Rise In Elderly Suicide Rates Contributed To Singapore’s Highest Records Since 2012

The pandemic has forced us to isolate and reduce our contact with the outside world. Although necessary, it has also reportedly led to a rise in suicides in Singapore, with elderly suicide deaths rising the most.

In a press statement released today (8 Jul), the Samaritans of Singapore (SOS) revealed that Singapore reported 452 suicides in 2020, a 13% increase from 400 cases in 2019.

This is the highest since 2012 and many signs point towards the pandemic as the largest contributing factor.

Those who require emotional support can dial SOS’s new 4-digit hotline number at 1-767 (1-SOS) or alternatively,  1800-221 4444.

Elderly suicide rates highest among all age groups

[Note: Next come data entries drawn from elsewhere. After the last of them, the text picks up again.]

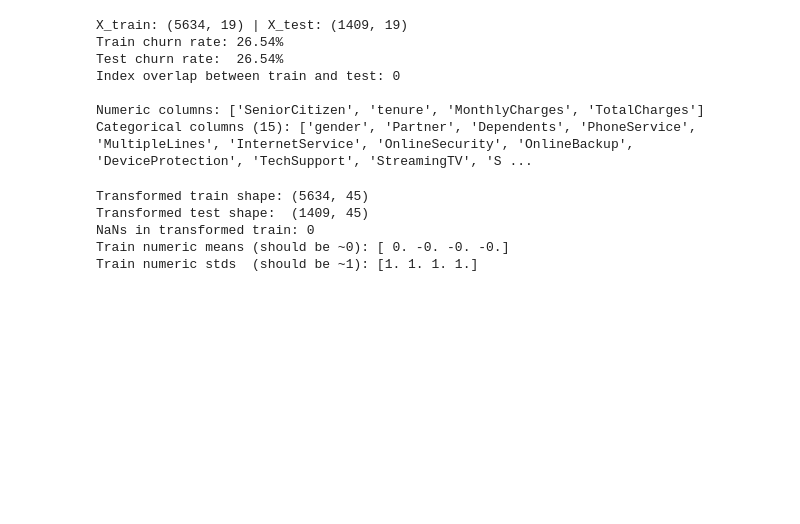
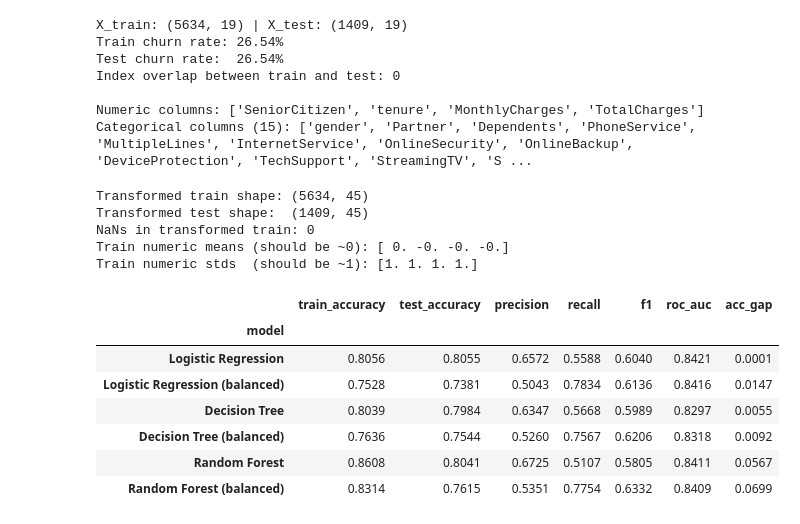
Before and after one commit to pavannangadi/Customer-Churn-Prediction-Telco-, a Jupyter notebook: notebooks/customer_churn_analysis.ipynb, the cells around one changed output. Cells and saved outputs as stored; diff of their text form; code cells hidden in the pictures; blank space fills up the shorter version.

Commit message:
Add model definitions and baseline comparison

```diff
--- a/notebooks/customer_churn_analysis.ipynb
+++ b/notebooks/customer_churn_analysis.ipynb
@@ -321,3 +321,29 @@ Transformed test shape:  (1409, 45)
 NaNs in transformed train: 0
 Train numeric means (should be ~0): [ 0. -0. -0. -0.]
 Train numeric stds  (should be ~1): [1. 1. 1. 1.]
+# %%
+import importlib
+import src.train as train_mod
+import src.evaluate as eval_mod
+importlib.reload(train_mod)
+importlib.reload(eval_mod)
+
+models = train_mod.get_models(numeric_cols, categorical_cols)
+
+results = []
+for name, pipe in models.items():
+    pipe.fit(X_train, y_train)          # preprocessing is fitted inside, on train only
+    results.append(eval_mod.evaluate_model(name, pipe, X_train, y_train, X_test, y_test))
+
+results_df = pd.DataFrame(results).set_index("model").round(4)
+results_df["acc_gap"] = (results_df["train_accuracy"] - results_df["test_accuracy"]).round(4)
+display(results_df)
+# %% [output]
+|  | train_accuracy | test_accuracy | precision | recall | f1 | roc_auc | acc_gap |
+| model |  |  |  |  |  |  |  |
+| Logistic Regression | 0.8056 | 0.8055 | 0.6572 | 0.5588 | 0.6040 | 0.8421 | 0.0001 |
+| Logistic Regression (balanced) | 0.7528 | 0.7381 | 0.5043 | 0.7834 | 0.6136 | 0.8416 | 0.0147 |
+| Decision Tree | 0.8039 | 0.7984 | 0.6347 | 0.5668 | 0.5989 | 0.8297 | 0.0055 |
+| Decision Tree (balanced) | 0.7636 | 0.7544 | 0.5260 | 0.7567 | 0.6206 | 0.8318 | 0.0092 |
+| Random Forest | 0.8608 | 0.8041 | 0.6725 | 0.5107 | 0.5805 | 0.8411 | 0.0567 |
+| Random Forest (balanced) | 0.8314 | 0.7615 | 0.5351 | 0.7754 | 0.6332 | 0.8409 | 0.0699 |
```
Also changed, not shown: 2 other files.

While the high suicide rate among the elderly is concerning, SOS noted that the number of deaths increased across all age groups.

The increase from 2019 to 2020 was 7% among 10 to 29-year-old youths and 30 to 59-year-old adults.

Suicide deaths among the elderly aged 60 and above reached a high of 154, a 26% increase from 2019.

In total, suicide deaths rose to 8.88 per 100,000 Singapore residents.

Lack of social interaction likely cause of high rates

In the report, SOS chief executive Gasper Tan said that Covid-19’s effects on the nation’s economy, lifestyle, and mental health have been great.

He thus expressed his worry about how the elderly are coping during the pandemic.

Mr Tan added that the elderly are more likely to face social isolation and financial worries during this time.

Image for illustration purposes only

With the constant wave of changes, they are facing difficulties keeping up. The prolonged periods of isolation have also made many feel lonely.

Now that many in-person activities and initiatives have moved digitally, those with limited technological proficiency may find themselves lost and helpless.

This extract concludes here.